London and New York both have famous parks, of course – Hyde Park and Central Park – but their musical treatment has also been rather different, perhaps reflecting the different way these places have been seen. Hyde Park, in fact, has not figured that much in song, odd perhaps given its significance for demonstrations and open air concerts over the years from Blind Faith and the Stones onwards: maybe its history and royal connections make it too unlikely a topic for pop songs. Its main musical focus, in fact, has been Speakers Corner, referenced amongst others  by Bob Dylan in TV Talking Song  and in the Bacharach-David song, London Life.  I once saw a wonderful example in Hyde Park, though, of the past and present merging. At an Anti-Nazi  League demonstration, amongst the ‘Pensioners/Skins/Ex-Servicemen Against the Nazis’ etc crowds and placards was a small group dressed up like Beau Brummel in Regency finery and powdered wigs under a banner headed ‘18th Century Fops Against the Nazis’. The point is that the setting of Hyde Park made one wonder for a moment if some strange time-warp had actually taken place.

New York’s Central Park provides a musical counterpoint in many ways. Mostly, Hyde Park in songs remains just that –a park. Central Park gets mythologised in a way mentioned before with American places when compared to English ones. Its reputation, of course, was once as a pretty scary place where unspeakable things happened after dark .In the 1970 comedy film The Out of Towners, the hapless couple from Ohio, played by Jack Lemmon and Sandy Dennis, are inevitably mugged in Central Park -shortly after they had been kidnapped. So you had the 1974 hit for Thunderthighs, Central Park Arrest: “Come out, I know that you're there, I have a gun, so you'd better beware”.  You also had Ian Hunter - all the way from Shropshire -  plastering on with a trowel  as usual the American Myth  in his 1981 track Central Park 'n West. “It's like a living hell ,New York's finest rounding up the bums. The firemen get no rest, and ambulances signal death, on Central Park 'n' West.”

Things can change, however, and walking round the lake or visiting Strawberry Fields now it is not hard to forget you are in the middle of New York -  though at the last visit a sudden snow storm had left part of the Park looking devastated.

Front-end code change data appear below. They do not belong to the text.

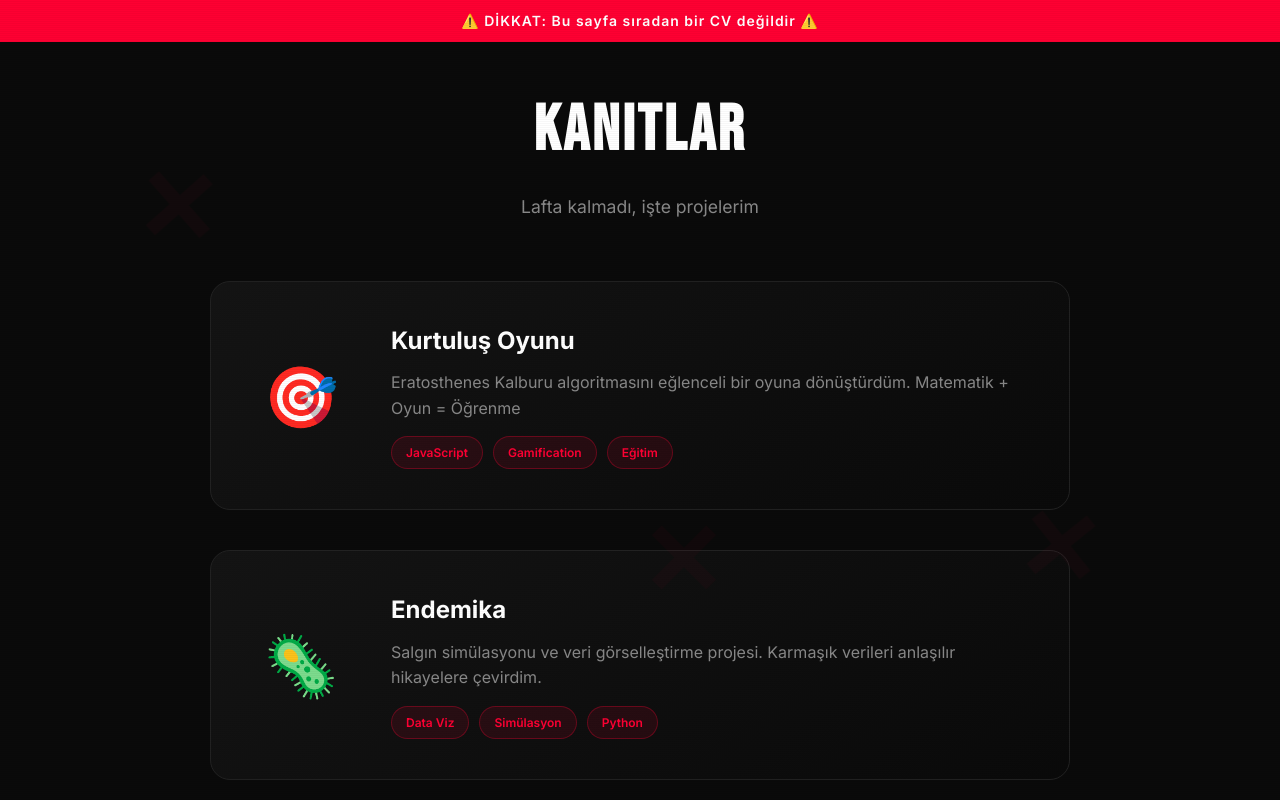
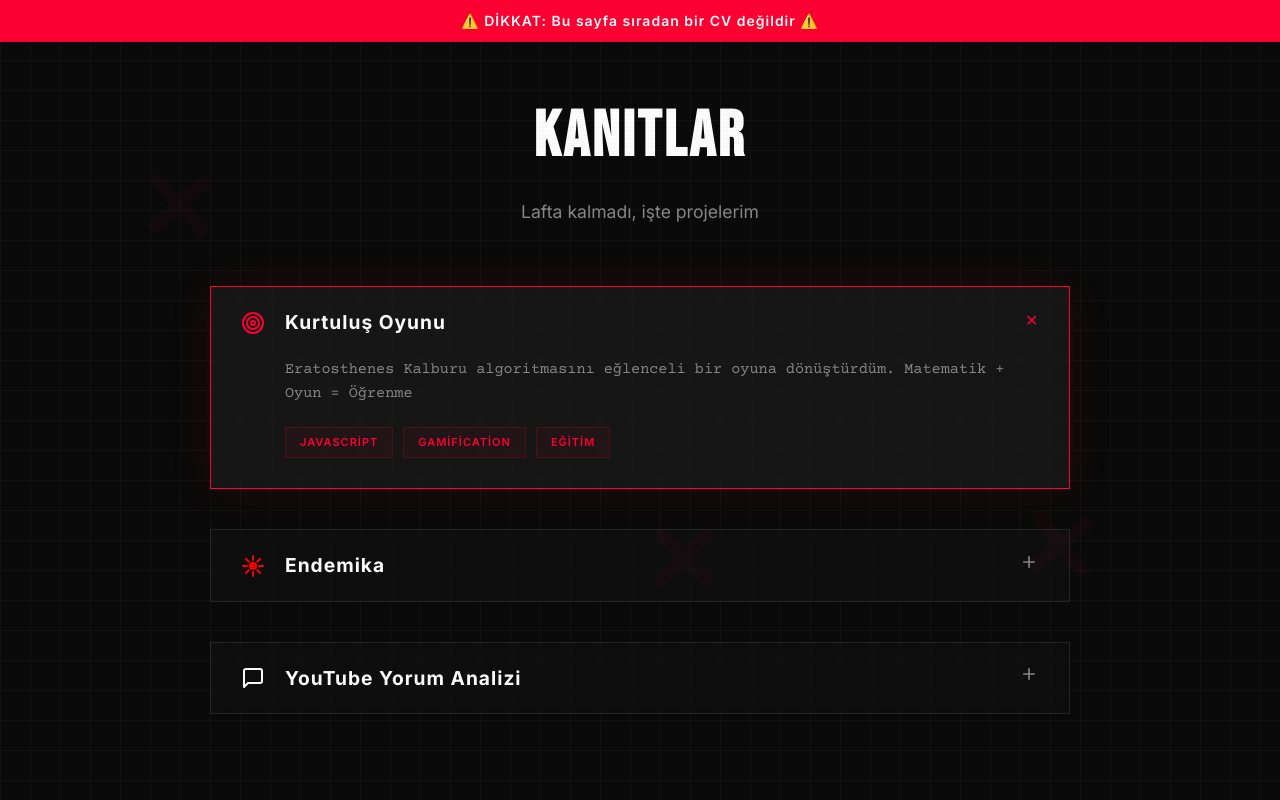
Before and after one commit to yuusufgul16/dont-hire-me-V1, a plain HTML site: page index.html in a window 1280 px wide. Both pictures are taken after a click on the element 640 px from the left and 2030 px from the top of the page. Shown: the part 1635-2435 px from the top of the page. Drawn offline with nearby package versions, Linux system fonts and the light colour scheme.

Commit message:
''Kanıtlar'' ekranı update

```diff
--- a/index.html
+++ b/index.html
@@ -8,7 +8,8 @@
     <meta name="description" content="Sıradışı bir başvuru deneyimi. Cesaretiniz varsa devam edin.">
     <link rel="preconnect" href="https://fonts.googleapis.com">
     <link rel="preconnect" href="https://fonts.gstatic.com" crossorigin>
-    <link href="https://fonts.googleapis.com/css2?family=Bebas+Neue&family=Inter:wght@300;400;600;700&display=swap"
+    <link
+        href="https://fonts.googleapis.com/css2?family=Bebas+Neue&family=Courier+Prime:wght@400;700&family=Inter:wght@300;400;600;700&display=swap"
         rel="stylesheet">
     <link rel="stylesheet" href="style.css">
 </head>
@@ -162,12 +163,24 @@
 
         <div class="projects-container">
             <div class="project-card" data-project="kurtulus">
-                <div class="project-visual">
-                    <div class="project-icon">🎯</div>
-                    <div class="project-glow"></div>
+                <div class="project-header">
+                    <div class="project-icon">
+                        <svg width="24" height="24" viewBox="0 0 24 24" fill="none" stroke="currentColor"
+                            stroke-width="2" stroke-linecap="round" stroke-linejoin="round">
+                            <circle cx="12" cy="12" r="10"></circle>
+                            <circle cx="12" cy="12" r="6"></circle>
+                            <circle cx="12" cy="12" r="2"></circle>
+                        </svg>
+                    </div>
+                    <h3>Kurtuluş Oyunu</h3>
+                    <div class="project-toggle">
+                        <svg width="20" height="20" viewBox="0 0 24 24" fill="none" stroke="currentColor"
+                            stroke-width="2">
+                            <path d="M12 5v14M5 12h14" />
+                        </svg>
+                    </div>
                 </div>
-                <div class="project-info">
-                    <h3>Kurtuluş Oyunu</h3>
+                <div class="project-body">
                     <p>Eratosthenes Kalburu algoritmasını eğlenceli bir oyuna dönüştürdüm. Matematik + Oyun = Öğrenme
                     </p>
                     <div class="project-tags">
@@ -179,12 +192,31 @@
             </div>
 
             <div class="project-card" data-project="endemika">
-                <div class="project-visual">
-                    <div class="project-icon">🦠</div>
-                    <div class="project-glow"></div>
+                <div class="project-header">
+                    <div class="project-icon">
+                        <svg width="24" height="24" viewBox="0 0 24 24" fill="none" stroke="red" stroke-width="2"
+                            stroke-linecap="round" stroke-linejoin="round">
+                            <path d="M12 2v4"></path>
+                            <path d="m4.93 4.93 2.83 2.83"></path>
+                            <path d="M2 12h4"></path>
+                            <path d="m4.93 19.07 2.83-2.83"></path>
+                            <path d="M12 22v-4"></path>
+                            <path d="m19.07 19.07-2.83-2.83"></path>
+                            <path d="M22 12h-4"></path>
+                            <path d="m19.07 4.93-2.83 2.83"></path>
+                            <path d="M12 12m-3 0a3 3 0 1 0 6 0a3 3 0 1 0 -6 0"></path>
+                            <path d="M12 12m-1 0a1 1 0 1 0 2 0a1 1 0 1 0 -2 0"></path>
+                        </svg>
+                    </div>
+                    <h3>Endemika</h3>
+                    <div class="project-toggle">
+                        <svg width="20" height="20" viewBox="0 0 24 24" fill="none" stroke="currentColor"
+                            stroke-width="2">
+                            <path d="M12 5v14M5 12h14" />
+                        </svg>
+                    </div>
                 </div>
-                <div class="project-info">
-                    <h3>Endemika</h3>
+                <div class="project-body">
                     <p>Salgın simülasyonu ve veri görselleştirme projesi. Karmaşık verileri anlaşılır hikayelere
                         çevirdim.</p>
                     <div class="project-tags">
@@ -196,12 +228,22 @@
             </div>
 
             <div class="project-card" data-project="youtube">
-                <div class="project-visual">
-                    <div class="project-icon">💬</div>
-                    <div class="project-glow"></div>
+                <div class="project-header">
+                    <div class="project-icon">
+                        <svg width="24" height="24" viewBox="0 0 24 24" fill="none" stroke="white" stroke-width="2"
+                            stroke-linecap="round" stroke-linejoin="round">
+                            <path d="M21 15a2 2 0 0 1-2 2H7l-4 4V5a2 2 0 0 1 2-2h14a2 2 0 0 1 2 2z"></path>
+                        </svg>
+                    </div>
+                    <h3>YouTube Yorum Analizi</h3>
+                    <div class="project-toggle">
+                        <svg width="20" height="20" viewBox="0 0 24 24" fill="none" stroke="currentColor"
+                            stroke-width="2">
+                            <path d="M12 5v14M5 12h14" />
+                        </svg>
+                    </div>
                 </div>
-                <div class="project-info">
-                    <h3>YouTube Yorum Analizi</h3>
+                <div class="project-body">
                     <p>NLP kullanarak YouTube yorumlarını analiz ettim. Duygu analizi ve trend tespiti yaptım.</p>
                     <div class="project-tags">
                         <span>NLP</span>
@@ -230,7 +272,7 @@
 
             <div class="cta-buttons">
                 <button class="cta-btn cta-no" id="btn-no">
-                    <span>Hayır, korkarım</span>
+                    <span>Hayır, teşekkürler</span>
                 </button>
                 <button class="cta-btn cta-yes" id="btn-yes">
                     <span>Evet, iletişime geçelim</span>
@@ -261,14 +303,7 @@
         </div>
     </section>
 
-    <!-- Easter Egg Modal -->
-    <div class="easter-egg-modal" id="easter-egg">
-        <div class="easter-egg-content">
-            <h2>🎮 Gizli Başarım Açıldı!</h2>
-            <p>"Cesur Keşifçi" rozetini kazandınız.<br>Tüm kartları çevirdiniz!</p>
-            <button class="close-easter-egg" id="close-easter-egg">Devam Et</button>
-        </div>
-    </div>
+
 
     <!-- Floating Elements -->
     <div class="floating-elements">
--- a/script.js
+++ b/script.js
@@ -11,8 +11,7 @@ const elements = {
     btnNo: document.getElementById('btn-no'),
     contactReveal: document.getElementById('contact-reveal'),
     escapeNumber: document.getElementById('escape-number'),
-    easterEgg: document.getElementById('easter-egg'),
-    closeEasterEgg: document.getElementById('close-easter-egg'),
+
     projectCards: document.querySelectorAll('.project-card'),
     warningBanner: document.getElementById('warning-banner')
 };
@@ -22,7 +21,7 @@ let currentIndex = 0;
 let flippedCount = 0;
 let flippedCards = new Set();
 let escapeCount = parseInt(localStorage.getItem('escapeCount') || '47');
-let easterEggShown = false;
+
 const totalCards = elements.cards.length;
 
 // ===== Initialize =====
@@ -66,13 +65,15 @@ function init() {
     elements.btnYes.addEventListener('click', handleYesClick);
     elements.btnNo.addEventListener('click', handleNoClick);
 
-    // Easter egg close
-    elements.closeEasterEgg.addEventListener('click', () => {
-        elements.easterEgg.classList.remove('visible');
-    });
+
 
     // Scroll animations for projects
     observeElements();
+
+    // Project Accordion
+    elements.projectCards.forEach(card => {
+        card.addEventListener('click', () => toggleProjectCard(card));
+    });
 
     // Konami code
     initKonamiCode();
@@ -254,13 +255,7 @@ function flipCard(card, index) {
         dots[index].classList.add('flipped');
     }
 
-    // Check for easter egg
-    if (flippedCount === totalCards && !easterEggShown) {
-        setTimeout(() => {
-            elements.easterEgg.classList.add('visible');
-            easterEggShown = true;
-        }, 800);
-    }
+
 }
 
 // ===== CTA Handlers =====
@@ -353,6 +348,21 @@ function createConfetti() {
     }
 }
 
+// ===== Project Accordion =====
+function toggleProjectCard(targetCard) {
+    const isActive = targetCard.classList.contains('active');
+
+    // Close all cards
+    elements.projectCards.forEach(card => {
+        card.classList.remove('active');
+    });
+
+    // Toggle target card
+    if (!isActive) {
+        targetCard.classList.add('active');
+    }
+}
+
 // ===== Scroll Animations =====
 function observeElements() {
     const observer = new IntersectionObserver((entries) => {
--- a/style.css
+++ b/style.css
@@ -505,6 +505,10 @@ body {
 /* ===== Projects Section ===== */
 .projects-section {
     background: var(--bg-primary);
+    background-image:
+        linear-gradient(rgba(255, 255, 255, 0.03) 1px, transparent 1px),
+        linear-gradient(90deg, rgba(255, 255, 255, 0.03) 1px, transparent 1px);
+    background-size: 30px 30px;
 }
 
 .projects-container {
@@ -518,20 +522,82 @@ body {
 
 .project-card {
     display: flex;
-    align-items: center;
-    gap: 40px;
-    background: linear-gradient(145deg, #141414, #0a0a0a);
-    border: 1px solid var(--border-color);
-    border-radius: 20px;
-    padding: 40px;
+    flex-direction: column;
+    background: rgba(255, 255, 255, 0.02);
+    border: 1px solid rgba(255, 255, 255, 0.1);
+    border-radius: 0;
+    padding: 0;
+    /* Padding moved to header/body */
     transition: all var(--transition-medium);
     cursor: pointer;
+    backdrop-filter: blur(5px);
+    overflow: hidden;
 }
 
 .project-card:hover {
+    border-color: rgba(255, 255, 255, 0.3);
+    background: rgba(255, 255, 255, 0.04);
+}
+
+.project-card.active {
     border-color: var(--accent-red);
-    transform: translateX(10px);
-    box-shadow: -10px 0 40px var(--accent-red-glow);
+    background: rgba(255, 255, 255, 0.05);
+    box-shadow: 0 0 40px rgba(255, 0, 51, 0.1);
+}
+
+.project-header {
+    display: flex;
+    align-items: center;
+    gap: 20px;
+    padding: 20px 30px;
+    transition: background 0.3s ease;
+}
+
+.project-header h3 {
+    margin: 0;
+    font-size: 1.2rem;
+    font-weight: 700;
+    flex-grow: 1;
+    letter-spacing: 1px;
+}
+
+.project-icon {
+    display: flex;
+    align-items: center;
+    justify-content: center;
+    color: var(--text-secondary);
+    transition: color 0.3s ease;
+}
+
+.project-card.active .project-icon {
+    color: var(--accent-red);
+}
+
+.project-toggle {
+    color: var(--text-secondary);
+    transition: transform 0.4s cubic-bezier(0.175, 0.885, 0.32, 1.275);
+}
+
+.project-card.active .project-toggle {
+    transform: rotate(45deg);
+    color: var(--accent-red);
+}
+
+.project-body {
+    max-height: 0;
+    overflow: hidden;
+    padding: 0 30px 0 74px;
+    /* Align with title */
+    transition: max-height 0.5s cubic-bezier(0, 1, 0, 1), padding 0.5s ease;
+    opacity: 0;
+}
+
+.project-card.active .project-body {
+    max-height: 500px;
+    /* Large enough to fit content */
+    padding: 0 30px 30px 74px;
+    opacity: 1;
+    transition: max-height 0.5s cubic-bezier(1, 0, 1, 0), padding 0.5s ease, opacity 0.4s ease 0.1s;
 }
 
 .project-visual {
@@ -564,16 +630,12 @@ body {
     opacity: 0.5;
 }
 
-.project-info h3 {
-    font-size: 1.5rem;
-    font-weight: 700;
-    margin-bottom: 10px;
-}
-
-.project-info p {
+.project-body p {
     color: var(--text-secondary);
-    margin-bottom: 15px;
+    margin-bottom: 20px;
     line-height: 1.6;
+    font-family: 'Courier Prime', monospace;
+    font-size: 0.95rem;
 }
 
 .project-tags {
@@ -583,13 +645,16 @@ body {
 }
 
 .project-tags span {
-    background: rgba(255, 0, 51, 0.1);
+    background: rgba(255, 0, 51, 0.05);
     color: var(--accent-red);
     padding: 6px 14px;
-    border-radius: 20px;
-    font-size: 12px;
+    border-radius: 0;
+    /* Sharp corners */
+    font-size: 11px;
     font-weight: 600;
-    border: 1px solid rgba(255, 0, 51, 0.3);
+    border: 1px solid rgba(255, 0, 51, 0.2);
+    text-transform: uppercase;
+    letter-spacing: 1px;
 }
 
 /* ===== Final Section ===== */
@@ -673,15 +738,15 @@ body {
 }
 
 .cta-yes {
-    background: var(--accent-red);
-    border-color: var(--accent-red);
-    color: white;
-    box-shadow: 0 0 30px var(--accent-red-glow);
+    background: #00ff66;
+    border-color: #00ff66;
+    color: #000;
+    box-shadow: 0 0 30px rgba(0, 255, 102, 0.4);
 }
 
 .cta-yes:hover {
     transform: scale(1.05);
-    box-shadow: 0 0 50px var(--accent-red-glow);
+    box-shadow: 0 0 50px rgba(0, 255, 102, 0.6);
 }
 
 .contact-reveal {
@@ -738,76 +803,6 @@ body {
     color: var(--text-secondary);
     font-size: 14px;
     opacity: 0.7;
-}
-
-/* ===== Easter Egg Modal ===== */
-.easter-egg-modal {
-    position: fixed;
-    top: 0;
-    left: 0;
-    width: 100%;
-    height: 100%;
-    background: rgba(0, 0, 0, 0.9);
-    display: flex;
-    justify-content: center;
-    align-items: center;
-    z-index: 10000;
-    opacity: 0;
-    pointer-events: none;
-    transition: opacity var(--transition-medium);
-}
-
-.easter-egg-modal.visible {
-    opacity: 1;
-    pointer-events: auto;
-}
-
-.easter-egg-content {
-    background: linear-gradient(145deg, #1a1a1a, #0d0d0d);
-    border: 2px solid var(--accent-red);
-    border-radius: 20px;
-    padding: 50px;
-    text-align: center;
-    box-shadow: 0 0 100px var(--accent-red-glow);
-    animation: modalPop 0.5s ease;
-}
-
-@keyframes modalPop {
-    0% {
-        transform: scale(0.8);
-        opacity: 0;
-    }
-
-    100% {
-        transform: scale(1);
-        opacity: 1;
-    }
-}
-
-.easter-egg-content h2 {
-    font-size: 2rem;
-    margin-bottom: 20px;
-}
-
-.easter-egg-content p {
-    color: var(--text-secondary);
-    margin-bottom: 30px;
-}
-
-.close-easter-egg {
-    background: var(--accent-red);
-    color: white;
-    border: none;
-    padding: 15px 40px;
-    font-size: 1rem;
-    font-weight: 600;
-    border-radius: 50px;
-    cursor: pointer;
-    transition: transform var(--transition-fast);
-}
-
-.close-easter-egg:hover {
-    transform: scale(1.05);
 }
 
 /* ===== Floating Elements ===== */
```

The song here from 2009, Central Park by British artist Mr Hudson, fits this new image. ( Mr Hudson is often compared to Sting but this track reminds me more  of Prefab Sprout.) Whereas the Ian Hunter type of song makes Central Park even more ‘American’ than it is, this story of heartbreak makes it sound rather European: it could almost be set in Paris, the Hudson Hotel aside, with Jules and Jim on their bicycles.

Parks in song often take on an extra dimension. They are not just places to pass away a work lunch-hour or a Sunday morning. They are the spark for more epic and noble thoughts than thinking about your pork pie  and crisps or what that dog is going to do. Instead, they are the setting for love and loss, hope and despair. And I guess Central Park is a grand enough landscape  for that.